> **EXTRACTED ENTRIES**
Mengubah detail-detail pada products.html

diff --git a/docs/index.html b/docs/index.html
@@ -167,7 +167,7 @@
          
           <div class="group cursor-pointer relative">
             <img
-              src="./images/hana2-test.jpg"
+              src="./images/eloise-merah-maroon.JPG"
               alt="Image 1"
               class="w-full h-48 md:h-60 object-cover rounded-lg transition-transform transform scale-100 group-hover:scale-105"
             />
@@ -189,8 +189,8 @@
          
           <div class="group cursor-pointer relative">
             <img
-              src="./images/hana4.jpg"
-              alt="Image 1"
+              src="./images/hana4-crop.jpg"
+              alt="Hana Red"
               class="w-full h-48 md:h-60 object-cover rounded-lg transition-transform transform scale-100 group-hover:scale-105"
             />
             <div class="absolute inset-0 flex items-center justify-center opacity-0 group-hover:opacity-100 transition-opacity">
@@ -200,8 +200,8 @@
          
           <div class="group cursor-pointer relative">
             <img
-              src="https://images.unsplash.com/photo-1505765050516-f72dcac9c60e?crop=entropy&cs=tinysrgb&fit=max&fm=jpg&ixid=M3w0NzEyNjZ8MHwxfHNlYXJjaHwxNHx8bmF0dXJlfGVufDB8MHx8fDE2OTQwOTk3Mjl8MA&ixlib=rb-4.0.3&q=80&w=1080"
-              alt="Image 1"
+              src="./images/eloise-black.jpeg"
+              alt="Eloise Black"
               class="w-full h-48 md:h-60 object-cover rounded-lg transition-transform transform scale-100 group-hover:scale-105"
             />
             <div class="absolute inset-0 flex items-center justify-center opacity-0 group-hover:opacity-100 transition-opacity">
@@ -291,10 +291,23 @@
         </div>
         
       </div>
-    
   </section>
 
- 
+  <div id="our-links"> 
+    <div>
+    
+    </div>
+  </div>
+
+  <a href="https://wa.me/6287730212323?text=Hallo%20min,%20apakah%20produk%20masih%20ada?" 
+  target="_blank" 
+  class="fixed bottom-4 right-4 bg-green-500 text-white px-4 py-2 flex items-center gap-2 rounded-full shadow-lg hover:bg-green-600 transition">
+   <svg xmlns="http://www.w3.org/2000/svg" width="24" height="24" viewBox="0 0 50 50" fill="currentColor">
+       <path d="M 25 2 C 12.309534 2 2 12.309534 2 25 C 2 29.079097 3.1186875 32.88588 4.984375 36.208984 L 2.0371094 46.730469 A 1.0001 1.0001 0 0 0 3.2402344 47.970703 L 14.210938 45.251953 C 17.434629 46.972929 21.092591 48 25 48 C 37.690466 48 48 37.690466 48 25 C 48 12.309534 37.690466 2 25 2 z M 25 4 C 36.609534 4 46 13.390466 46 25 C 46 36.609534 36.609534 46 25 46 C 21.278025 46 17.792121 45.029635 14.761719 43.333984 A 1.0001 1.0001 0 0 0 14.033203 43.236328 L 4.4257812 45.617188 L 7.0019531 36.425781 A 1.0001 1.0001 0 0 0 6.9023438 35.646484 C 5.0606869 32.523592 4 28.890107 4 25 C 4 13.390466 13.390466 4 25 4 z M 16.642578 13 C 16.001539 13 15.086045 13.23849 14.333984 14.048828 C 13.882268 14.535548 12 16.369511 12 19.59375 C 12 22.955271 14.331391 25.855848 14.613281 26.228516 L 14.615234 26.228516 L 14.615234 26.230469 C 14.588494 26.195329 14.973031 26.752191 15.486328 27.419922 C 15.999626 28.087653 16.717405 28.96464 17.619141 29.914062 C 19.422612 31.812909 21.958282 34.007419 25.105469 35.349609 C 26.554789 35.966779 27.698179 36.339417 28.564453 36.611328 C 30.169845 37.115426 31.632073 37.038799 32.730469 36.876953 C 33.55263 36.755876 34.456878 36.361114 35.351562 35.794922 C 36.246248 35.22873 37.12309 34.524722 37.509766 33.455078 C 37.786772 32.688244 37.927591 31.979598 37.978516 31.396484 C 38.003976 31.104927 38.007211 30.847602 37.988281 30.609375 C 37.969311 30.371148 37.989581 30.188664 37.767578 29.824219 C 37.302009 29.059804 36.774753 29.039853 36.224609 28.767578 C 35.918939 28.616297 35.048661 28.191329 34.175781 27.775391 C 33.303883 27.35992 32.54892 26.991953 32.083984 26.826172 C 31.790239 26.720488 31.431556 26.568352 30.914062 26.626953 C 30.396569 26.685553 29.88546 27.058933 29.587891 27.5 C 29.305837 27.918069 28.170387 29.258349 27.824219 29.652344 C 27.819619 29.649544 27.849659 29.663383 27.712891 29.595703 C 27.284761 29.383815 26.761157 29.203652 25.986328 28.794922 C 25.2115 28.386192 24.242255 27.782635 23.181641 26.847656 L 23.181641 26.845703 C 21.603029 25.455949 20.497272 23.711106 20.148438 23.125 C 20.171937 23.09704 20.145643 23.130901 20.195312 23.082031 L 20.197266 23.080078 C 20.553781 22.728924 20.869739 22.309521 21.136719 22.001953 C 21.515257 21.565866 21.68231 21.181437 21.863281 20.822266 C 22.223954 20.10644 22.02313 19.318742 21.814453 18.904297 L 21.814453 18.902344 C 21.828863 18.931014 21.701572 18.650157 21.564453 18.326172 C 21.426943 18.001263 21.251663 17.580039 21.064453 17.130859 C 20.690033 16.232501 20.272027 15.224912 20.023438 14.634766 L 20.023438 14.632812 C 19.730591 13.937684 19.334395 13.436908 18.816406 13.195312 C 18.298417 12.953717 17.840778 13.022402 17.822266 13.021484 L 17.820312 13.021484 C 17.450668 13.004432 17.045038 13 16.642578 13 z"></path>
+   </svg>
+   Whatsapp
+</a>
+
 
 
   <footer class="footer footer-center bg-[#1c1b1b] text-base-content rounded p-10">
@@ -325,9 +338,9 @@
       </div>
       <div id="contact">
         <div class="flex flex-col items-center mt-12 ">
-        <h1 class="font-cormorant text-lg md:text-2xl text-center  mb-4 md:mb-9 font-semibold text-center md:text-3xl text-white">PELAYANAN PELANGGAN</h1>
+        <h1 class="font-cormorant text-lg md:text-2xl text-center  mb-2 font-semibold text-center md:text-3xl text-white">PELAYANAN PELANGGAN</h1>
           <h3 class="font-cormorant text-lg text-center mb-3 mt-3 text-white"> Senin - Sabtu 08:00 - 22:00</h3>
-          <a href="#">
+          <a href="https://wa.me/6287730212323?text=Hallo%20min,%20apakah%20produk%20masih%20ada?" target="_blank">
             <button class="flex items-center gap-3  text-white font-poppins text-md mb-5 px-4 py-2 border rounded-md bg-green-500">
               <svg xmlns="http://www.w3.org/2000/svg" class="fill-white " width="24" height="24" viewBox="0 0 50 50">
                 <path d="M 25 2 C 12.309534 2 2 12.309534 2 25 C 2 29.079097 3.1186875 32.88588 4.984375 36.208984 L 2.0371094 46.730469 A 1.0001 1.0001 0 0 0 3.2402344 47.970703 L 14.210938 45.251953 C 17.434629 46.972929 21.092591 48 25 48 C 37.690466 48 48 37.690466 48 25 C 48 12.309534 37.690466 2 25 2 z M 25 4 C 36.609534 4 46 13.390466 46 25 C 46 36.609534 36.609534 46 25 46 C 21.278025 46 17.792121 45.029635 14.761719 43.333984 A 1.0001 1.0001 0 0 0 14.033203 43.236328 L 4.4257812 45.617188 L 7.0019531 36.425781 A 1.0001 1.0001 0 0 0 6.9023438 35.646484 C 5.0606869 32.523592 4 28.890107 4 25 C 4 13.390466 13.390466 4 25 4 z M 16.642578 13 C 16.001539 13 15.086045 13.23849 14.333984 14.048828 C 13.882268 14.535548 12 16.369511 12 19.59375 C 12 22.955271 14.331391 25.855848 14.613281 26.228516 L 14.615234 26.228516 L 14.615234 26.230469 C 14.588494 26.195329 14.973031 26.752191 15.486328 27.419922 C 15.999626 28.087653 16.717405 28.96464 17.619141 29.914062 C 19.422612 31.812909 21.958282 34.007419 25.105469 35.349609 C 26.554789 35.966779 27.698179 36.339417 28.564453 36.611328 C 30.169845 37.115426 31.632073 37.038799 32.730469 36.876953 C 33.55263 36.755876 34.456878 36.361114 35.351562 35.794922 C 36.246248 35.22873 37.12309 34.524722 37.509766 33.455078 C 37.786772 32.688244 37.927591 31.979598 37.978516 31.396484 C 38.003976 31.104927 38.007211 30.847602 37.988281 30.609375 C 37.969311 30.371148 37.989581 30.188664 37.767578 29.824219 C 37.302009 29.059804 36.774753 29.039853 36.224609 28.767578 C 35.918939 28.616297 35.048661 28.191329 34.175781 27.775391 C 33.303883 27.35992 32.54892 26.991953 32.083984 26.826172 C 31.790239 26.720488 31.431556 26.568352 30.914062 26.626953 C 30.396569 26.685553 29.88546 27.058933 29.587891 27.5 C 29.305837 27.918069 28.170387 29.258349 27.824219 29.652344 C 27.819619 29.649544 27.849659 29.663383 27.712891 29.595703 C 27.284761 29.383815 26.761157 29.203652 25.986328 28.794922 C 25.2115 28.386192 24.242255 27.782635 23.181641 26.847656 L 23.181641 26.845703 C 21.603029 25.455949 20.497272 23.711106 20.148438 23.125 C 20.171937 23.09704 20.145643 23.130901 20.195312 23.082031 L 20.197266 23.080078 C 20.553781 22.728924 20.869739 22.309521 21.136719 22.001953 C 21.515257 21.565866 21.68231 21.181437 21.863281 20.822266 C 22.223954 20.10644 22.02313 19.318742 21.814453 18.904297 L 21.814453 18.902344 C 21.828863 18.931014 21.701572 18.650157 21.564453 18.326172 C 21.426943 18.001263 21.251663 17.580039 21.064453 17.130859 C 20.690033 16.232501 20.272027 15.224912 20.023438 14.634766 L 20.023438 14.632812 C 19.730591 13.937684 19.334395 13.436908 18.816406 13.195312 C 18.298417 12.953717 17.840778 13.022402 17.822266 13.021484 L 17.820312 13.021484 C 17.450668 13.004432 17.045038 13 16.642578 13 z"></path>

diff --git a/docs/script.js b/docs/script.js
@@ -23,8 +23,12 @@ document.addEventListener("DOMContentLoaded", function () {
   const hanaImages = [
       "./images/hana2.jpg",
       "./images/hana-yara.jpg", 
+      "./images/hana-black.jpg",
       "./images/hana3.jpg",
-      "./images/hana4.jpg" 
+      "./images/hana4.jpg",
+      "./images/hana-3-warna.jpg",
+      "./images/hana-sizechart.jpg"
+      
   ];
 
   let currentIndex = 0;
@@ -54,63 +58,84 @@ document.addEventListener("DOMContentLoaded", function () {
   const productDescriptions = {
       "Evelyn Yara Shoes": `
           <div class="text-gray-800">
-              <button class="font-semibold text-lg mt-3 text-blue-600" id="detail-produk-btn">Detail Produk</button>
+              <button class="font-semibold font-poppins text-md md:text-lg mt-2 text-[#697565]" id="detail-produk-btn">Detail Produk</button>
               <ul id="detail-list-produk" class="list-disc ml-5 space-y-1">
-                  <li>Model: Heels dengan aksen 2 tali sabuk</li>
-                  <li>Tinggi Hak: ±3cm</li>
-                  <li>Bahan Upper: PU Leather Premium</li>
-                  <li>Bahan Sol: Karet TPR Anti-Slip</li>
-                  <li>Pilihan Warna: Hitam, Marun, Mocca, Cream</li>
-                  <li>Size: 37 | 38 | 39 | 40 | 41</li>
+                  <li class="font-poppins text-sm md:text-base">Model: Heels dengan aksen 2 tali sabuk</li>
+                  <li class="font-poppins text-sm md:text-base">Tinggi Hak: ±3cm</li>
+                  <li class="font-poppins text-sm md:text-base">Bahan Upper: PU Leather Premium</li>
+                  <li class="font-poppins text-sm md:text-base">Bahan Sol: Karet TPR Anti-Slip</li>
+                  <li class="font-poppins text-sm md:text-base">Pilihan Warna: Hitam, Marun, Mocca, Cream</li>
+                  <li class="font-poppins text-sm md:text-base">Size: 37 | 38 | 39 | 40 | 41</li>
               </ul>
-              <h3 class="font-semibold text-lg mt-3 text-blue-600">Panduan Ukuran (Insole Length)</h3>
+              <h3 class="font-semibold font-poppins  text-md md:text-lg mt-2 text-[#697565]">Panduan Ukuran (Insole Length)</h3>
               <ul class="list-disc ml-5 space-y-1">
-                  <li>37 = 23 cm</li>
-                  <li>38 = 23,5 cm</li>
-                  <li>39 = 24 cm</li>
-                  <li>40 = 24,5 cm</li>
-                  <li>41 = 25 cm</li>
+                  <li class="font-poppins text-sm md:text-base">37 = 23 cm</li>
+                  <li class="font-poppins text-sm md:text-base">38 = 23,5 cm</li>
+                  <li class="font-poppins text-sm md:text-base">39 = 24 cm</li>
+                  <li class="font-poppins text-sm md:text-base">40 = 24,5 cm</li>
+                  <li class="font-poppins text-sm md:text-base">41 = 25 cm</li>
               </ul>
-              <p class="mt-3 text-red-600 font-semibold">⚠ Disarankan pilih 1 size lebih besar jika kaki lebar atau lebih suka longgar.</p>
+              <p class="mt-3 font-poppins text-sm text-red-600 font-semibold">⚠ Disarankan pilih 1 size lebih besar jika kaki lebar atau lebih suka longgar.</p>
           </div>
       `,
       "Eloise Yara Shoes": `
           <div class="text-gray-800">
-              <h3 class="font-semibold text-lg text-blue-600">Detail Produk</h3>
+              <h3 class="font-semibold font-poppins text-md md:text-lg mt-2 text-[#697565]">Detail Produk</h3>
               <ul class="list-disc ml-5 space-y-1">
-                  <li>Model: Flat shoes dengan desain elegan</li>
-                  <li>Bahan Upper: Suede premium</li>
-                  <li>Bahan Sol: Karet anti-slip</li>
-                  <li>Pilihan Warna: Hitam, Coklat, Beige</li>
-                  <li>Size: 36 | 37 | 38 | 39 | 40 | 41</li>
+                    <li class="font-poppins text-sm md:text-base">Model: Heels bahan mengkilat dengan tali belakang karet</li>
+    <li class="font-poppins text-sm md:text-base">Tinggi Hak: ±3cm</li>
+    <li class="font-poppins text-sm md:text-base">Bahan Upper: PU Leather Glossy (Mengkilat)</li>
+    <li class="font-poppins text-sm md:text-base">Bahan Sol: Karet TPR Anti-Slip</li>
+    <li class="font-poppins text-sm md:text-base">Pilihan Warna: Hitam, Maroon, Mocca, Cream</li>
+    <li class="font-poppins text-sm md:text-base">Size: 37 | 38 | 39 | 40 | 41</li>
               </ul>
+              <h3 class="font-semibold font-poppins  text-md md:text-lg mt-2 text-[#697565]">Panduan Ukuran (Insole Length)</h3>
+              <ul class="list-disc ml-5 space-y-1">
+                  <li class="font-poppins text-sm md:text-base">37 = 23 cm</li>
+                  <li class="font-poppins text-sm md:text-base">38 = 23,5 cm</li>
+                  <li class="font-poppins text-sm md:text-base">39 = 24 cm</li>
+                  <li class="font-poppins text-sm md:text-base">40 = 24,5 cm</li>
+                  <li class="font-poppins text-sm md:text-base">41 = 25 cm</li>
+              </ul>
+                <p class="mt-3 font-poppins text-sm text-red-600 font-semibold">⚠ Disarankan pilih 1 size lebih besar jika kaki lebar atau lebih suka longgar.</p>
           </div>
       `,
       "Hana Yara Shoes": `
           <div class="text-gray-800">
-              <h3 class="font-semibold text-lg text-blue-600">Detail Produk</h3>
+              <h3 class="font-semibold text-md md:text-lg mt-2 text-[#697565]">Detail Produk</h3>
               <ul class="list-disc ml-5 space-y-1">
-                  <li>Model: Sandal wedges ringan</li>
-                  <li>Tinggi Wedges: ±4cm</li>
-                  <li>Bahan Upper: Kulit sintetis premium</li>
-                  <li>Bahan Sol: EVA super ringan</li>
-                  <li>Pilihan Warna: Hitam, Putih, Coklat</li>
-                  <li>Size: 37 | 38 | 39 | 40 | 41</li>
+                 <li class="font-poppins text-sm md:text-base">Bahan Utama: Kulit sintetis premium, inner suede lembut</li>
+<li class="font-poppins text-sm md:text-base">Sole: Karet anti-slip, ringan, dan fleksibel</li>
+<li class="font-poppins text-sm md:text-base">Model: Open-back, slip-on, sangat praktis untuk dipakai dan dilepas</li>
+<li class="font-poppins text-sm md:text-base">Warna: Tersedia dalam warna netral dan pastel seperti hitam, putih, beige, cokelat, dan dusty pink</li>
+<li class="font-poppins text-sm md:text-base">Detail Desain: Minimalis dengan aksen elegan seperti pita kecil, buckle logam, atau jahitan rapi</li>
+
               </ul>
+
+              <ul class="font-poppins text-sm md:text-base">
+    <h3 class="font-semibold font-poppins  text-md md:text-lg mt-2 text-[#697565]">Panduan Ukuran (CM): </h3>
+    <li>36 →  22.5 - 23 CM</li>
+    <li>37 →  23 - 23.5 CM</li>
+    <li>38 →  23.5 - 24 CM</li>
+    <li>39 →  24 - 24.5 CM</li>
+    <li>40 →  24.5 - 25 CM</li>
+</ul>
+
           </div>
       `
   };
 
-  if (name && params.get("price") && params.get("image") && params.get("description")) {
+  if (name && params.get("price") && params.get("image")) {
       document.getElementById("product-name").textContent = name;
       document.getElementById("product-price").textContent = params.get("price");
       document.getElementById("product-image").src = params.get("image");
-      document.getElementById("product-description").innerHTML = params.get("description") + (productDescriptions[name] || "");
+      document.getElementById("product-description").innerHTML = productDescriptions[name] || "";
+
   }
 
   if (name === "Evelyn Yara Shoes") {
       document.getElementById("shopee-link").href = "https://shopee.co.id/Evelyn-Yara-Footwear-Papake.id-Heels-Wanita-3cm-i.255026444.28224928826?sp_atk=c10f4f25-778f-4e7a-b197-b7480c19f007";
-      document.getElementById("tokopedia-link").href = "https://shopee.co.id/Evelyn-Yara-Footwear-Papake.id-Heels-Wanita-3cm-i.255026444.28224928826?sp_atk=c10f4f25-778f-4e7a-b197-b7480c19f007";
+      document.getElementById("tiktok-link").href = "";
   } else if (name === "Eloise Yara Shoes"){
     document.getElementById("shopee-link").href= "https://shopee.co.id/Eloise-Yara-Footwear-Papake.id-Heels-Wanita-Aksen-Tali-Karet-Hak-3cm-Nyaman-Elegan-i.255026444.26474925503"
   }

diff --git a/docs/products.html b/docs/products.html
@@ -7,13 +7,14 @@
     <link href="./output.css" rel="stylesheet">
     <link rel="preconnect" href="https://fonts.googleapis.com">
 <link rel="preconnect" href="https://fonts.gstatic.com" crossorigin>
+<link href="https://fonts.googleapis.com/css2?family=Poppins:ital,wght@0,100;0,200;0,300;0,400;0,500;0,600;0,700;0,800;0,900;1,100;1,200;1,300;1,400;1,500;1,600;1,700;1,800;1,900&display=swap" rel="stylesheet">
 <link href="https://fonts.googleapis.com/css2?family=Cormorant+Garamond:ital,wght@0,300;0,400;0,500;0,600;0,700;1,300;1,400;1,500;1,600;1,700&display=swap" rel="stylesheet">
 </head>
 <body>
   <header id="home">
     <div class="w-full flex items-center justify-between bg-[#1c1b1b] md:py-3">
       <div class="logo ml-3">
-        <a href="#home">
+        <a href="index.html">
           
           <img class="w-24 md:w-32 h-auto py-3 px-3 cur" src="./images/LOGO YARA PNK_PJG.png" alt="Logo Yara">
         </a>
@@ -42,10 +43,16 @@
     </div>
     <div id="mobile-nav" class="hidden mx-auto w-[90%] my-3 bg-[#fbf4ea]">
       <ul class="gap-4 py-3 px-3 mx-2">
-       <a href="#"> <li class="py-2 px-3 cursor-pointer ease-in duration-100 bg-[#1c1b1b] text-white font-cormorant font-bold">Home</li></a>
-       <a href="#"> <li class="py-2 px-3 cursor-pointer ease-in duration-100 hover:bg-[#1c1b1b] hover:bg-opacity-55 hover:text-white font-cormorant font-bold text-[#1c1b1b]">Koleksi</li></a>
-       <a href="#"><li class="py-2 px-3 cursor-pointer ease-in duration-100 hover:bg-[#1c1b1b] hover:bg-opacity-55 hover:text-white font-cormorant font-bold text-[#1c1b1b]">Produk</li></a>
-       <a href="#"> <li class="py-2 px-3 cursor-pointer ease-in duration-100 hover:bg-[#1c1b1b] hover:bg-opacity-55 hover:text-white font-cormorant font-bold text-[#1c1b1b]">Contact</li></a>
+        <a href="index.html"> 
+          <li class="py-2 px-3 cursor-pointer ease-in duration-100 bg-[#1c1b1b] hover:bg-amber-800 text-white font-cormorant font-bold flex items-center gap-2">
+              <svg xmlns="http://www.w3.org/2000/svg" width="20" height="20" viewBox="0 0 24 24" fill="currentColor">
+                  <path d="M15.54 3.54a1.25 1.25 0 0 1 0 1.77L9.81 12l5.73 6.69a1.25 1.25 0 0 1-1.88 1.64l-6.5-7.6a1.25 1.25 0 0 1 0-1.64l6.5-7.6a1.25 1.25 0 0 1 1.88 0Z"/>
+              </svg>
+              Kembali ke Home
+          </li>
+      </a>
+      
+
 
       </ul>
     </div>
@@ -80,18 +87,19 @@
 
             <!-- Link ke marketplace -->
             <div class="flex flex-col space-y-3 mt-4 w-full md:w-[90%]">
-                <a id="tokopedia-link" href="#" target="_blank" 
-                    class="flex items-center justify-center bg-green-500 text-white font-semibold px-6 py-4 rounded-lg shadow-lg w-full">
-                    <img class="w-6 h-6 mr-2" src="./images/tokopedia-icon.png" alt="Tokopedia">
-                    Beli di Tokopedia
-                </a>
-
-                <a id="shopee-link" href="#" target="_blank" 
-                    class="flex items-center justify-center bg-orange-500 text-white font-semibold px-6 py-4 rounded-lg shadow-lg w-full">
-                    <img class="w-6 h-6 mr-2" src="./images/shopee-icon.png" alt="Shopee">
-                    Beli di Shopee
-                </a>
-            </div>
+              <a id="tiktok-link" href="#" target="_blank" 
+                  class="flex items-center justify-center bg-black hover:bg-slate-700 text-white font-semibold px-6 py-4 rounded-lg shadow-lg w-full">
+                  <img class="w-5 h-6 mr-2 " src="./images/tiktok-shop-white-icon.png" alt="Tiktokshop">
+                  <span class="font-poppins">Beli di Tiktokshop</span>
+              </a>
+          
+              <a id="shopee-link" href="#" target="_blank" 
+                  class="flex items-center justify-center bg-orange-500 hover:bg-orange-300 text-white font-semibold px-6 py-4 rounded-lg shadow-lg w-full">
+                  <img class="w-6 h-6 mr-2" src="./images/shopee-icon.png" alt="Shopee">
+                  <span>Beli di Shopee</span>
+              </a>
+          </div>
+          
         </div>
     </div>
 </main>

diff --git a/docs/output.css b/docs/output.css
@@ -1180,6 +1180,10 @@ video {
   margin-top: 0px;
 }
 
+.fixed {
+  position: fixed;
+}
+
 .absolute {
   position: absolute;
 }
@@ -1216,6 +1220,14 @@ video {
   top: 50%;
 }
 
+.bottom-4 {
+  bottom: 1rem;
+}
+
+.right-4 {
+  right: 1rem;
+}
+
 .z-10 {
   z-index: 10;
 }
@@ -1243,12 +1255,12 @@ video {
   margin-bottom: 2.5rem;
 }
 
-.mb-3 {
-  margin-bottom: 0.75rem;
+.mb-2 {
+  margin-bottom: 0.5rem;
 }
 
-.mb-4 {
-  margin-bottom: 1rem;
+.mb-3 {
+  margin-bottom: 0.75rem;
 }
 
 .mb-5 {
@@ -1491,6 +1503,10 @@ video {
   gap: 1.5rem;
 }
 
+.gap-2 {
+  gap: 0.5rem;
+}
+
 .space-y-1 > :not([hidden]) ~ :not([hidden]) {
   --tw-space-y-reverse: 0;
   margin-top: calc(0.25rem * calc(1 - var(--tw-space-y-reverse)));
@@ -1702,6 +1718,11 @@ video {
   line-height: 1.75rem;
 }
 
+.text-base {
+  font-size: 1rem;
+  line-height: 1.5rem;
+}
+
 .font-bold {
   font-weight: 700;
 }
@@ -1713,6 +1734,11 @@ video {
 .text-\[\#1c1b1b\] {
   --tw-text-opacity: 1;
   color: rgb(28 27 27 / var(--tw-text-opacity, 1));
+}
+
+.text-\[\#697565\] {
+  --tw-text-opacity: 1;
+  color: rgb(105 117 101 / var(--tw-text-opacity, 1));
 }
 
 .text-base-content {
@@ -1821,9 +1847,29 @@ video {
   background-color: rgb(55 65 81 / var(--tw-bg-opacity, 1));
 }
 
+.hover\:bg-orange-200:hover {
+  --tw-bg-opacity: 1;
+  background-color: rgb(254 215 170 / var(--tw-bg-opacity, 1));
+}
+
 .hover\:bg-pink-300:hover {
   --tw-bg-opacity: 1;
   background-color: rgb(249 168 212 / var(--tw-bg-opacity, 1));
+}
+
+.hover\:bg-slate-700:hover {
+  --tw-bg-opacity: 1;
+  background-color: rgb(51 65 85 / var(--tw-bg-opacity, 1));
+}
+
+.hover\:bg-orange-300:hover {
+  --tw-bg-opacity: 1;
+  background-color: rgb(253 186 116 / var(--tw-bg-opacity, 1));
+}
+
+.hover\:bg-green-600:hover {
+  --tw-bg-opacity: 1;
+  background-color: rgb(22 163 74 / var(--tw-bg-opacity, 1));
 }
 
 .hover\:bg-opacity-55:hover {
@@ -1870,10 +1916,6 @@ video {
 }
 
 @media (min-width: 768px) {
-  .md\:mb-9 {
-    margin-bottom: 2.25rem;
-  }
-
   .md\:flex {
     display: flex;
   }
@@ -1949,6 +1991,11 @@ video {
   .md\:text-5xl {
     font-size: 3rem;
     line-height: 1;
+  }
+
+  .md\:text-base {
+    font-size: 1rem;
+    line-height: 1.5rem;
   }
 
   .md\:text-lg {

> **GOAL OF THE EXERCISE**
Note each line above that contains "margin" and copy it out.

> **RESPONSE**
   margin-top: 0px;
   margin-bottom: 2.5rem;
-  margin-bottom: 0.75rem;
+  margin-bottom: 0.5rem;
-  margin-bottom: 1rem;
+  margin-bottom: 0.75rem;
   margin-top: calc(0.25rem * calc(1 - var(--tw-space-y-reverse)));
-    margin-bottom: 2.25rem;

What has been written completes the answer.